Copious articles and blogs have been written about how people - predominantly women - change, acquiesce, and lose themselves in marriage only to find themselves again when they divorce. But it need not just be women. Men need to connect with their inner self as well. There are numerous advantages when a person uses this transition in their life to become more introspective, change, and create greater health, happiness, and growth. It's very empowering. Yet I have mixed feelings about it and I will tell you why.
Although I know its a time to shout loudly - 'you go!', on the other side of the equation, is the question that continues to naw at me - 'how did that happen? And more importantly, why does it continue to happen over and over especially with women? What is it about us that we continue to dumb down our power, acquiesce, and forgo and give up what is rightfully ours - our voice? Are women less comfortable with themselves than men are? Maybe men need to be more in touch with their feelings.
I am witness to people I help everyday who admit to becoming a person they never thought they would (yes, I did that too in a far away time!). They became a version of themselves they grew to resent. Over time, they didn't recognize the reflection in the mirror staring back at them. They were not honest in their relationship. They settled and acquiesced. They said yes when they wanted to say no. They would forgo time with friends and family to be with their partner or spouse because they felt it would upset him - all for the sake of couple hood. They gave up a part of themselves for the sake of the couple.
But what is the irony in all that? In giving up of self, they lost themselves and ultimately the relationship ended. And after it ends, they ask, 'Who am I? 'How did this happen?' 'What do I do now?' Sure, those are important questions, but the more important question is why did it happen at all?
A significant factor and one that keeps relationships healthy is the ability for each person to function independently in a relationship where they can each express how they feel, embrace and share their opinions, hold on to their values, and maintain their individual identity outside of the relationship.
So, before you embark on your next relationship, ask yourself:
- What is it about me - history, personality, and attachment style - that prevented me from being honest with my partner and more importantly myself? Did I give him/her a fair chance?
- Why did I allow myself to change? Why did I neglect what's important in my life?
- What was I fearful of? Him or her leaving? If so, why? When did I become so fearful?
- What factors made it difficult to be myself?
- If I were my authentic self what would that have looked like? What prevented me from staying true to my values, opinions, and what I find important in life?

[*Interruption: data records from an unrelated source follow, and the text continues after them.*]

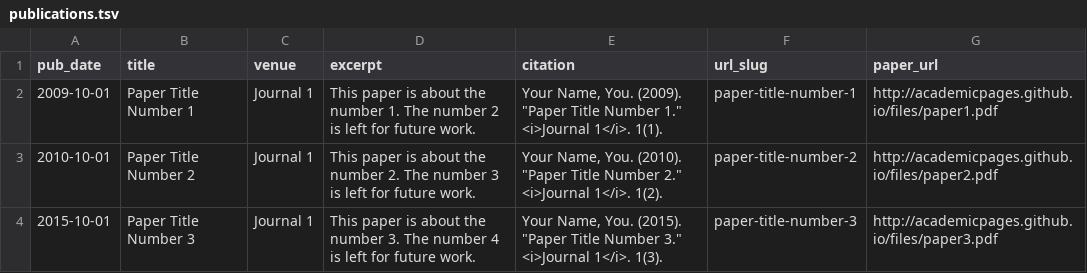
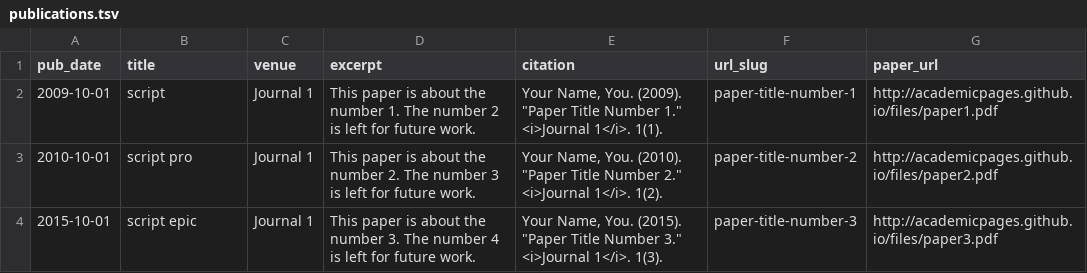
Before and after one commit to Mstir16/mstir16.github.io, a TSV file: markdown_generator/publications.tsv, drawn as a sheet.

Commit message:
Update publications.tsv

```diff
--- a/markdown_generator/publications.tsv
+++ b/markdown_generator/publications.tsv
@@ -1,4 +1,4 @@
 pub_date	title	venue	excerpt	citation	url_slug	paper_url
-2009-10-01	Paper Title Number 1	Journal 1	This paper is about the number 1. The number 2 is left for future work.	Your Name, You. (2009). "Paper Title Number 1." <i>Journal 1</i>. 1(1).	paper-title-number-1	http://academicpages.github.io/files/paper1.pdf
-2010-10-01	Paper Title Number 2	Journal 1	This paper is about the number 2. The number 3 is left for future work.	Your Name, You. (2010). "Paper Title Number 2." <i>Journal 1</i>. 1(2).	paper-title-number-2	http://academicpages.github.io/files/paper2.pdf
-2015-10-01	Paper Title Number 3	Journal 1	This paper is about the number 3. The number 4 is left for future work.	Your Name, You. (2015). "Paper Title Number 3." <i>Journal 1</i>. 1(3).	paper-title-number-3	http://academicpages.github.io/files/paper3.pdf
+2009-10-01	script	Journal 1	This paper is about the number 1. The number 2 is left for future work.	Your Name, You. (2009). "Paper Title Number 1." <i>Journal 1</i>. 1(1).	paper-title-number-1	http://academicpages.github.io/files/paper1.pdf
+2010-10-01	script pro	Journal 1	This paper is about the number 2. The number 3 is left for future work.	Your Name, You. (2010). "Paper Title Number 2." <i>Journal 1</i>. 1(2).	paper-title-number-2	http://academicpages.github.io/files/paper2.pdf
+2015-10-01	script epic	Journal 1	This paper is about the number 3. The number 4 is left for future work.	Your Name, You. (2015). "Paper Title Number 3." <i>Journal 1</i>. 1(3).	paper-title-number-3	http://academicpages.github.io/files/paper3.pdf
```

- Why couldn't I communicate how I was feeling to my partner?
- How will I communicate my needs and feelings to my next partner to prevent this from happening again? What are my challenges doing that and why?
Keep in mind:
- Spend time with friends and family without your partner. Don't neglect those relationships. They were there before the relationship and need time and attention too.
- Have individual hobbies and interests. Spend some alone time. This creates the space that couples need that relationships need to thrive.
- Be open to new things, experiences, and opportunities.
- Don't allow the status of your relationship to affect other things in your life (too much) or your outlook. This is one (though very important) aspect of your life.
Learning to live an authentic and true life, one that means being honest about what is important to you is key not just for the health and growth of the relationship, but for you!
Dr. Kristin Davin (AKA "Dr. D") is a Divorce Mediator and Clinical Psychologist practicing in New York City. Her approach is based upon Cognitive Behavior Therapy combined with Solution Focused Therapy. You can learn more at www.kristindavin.com .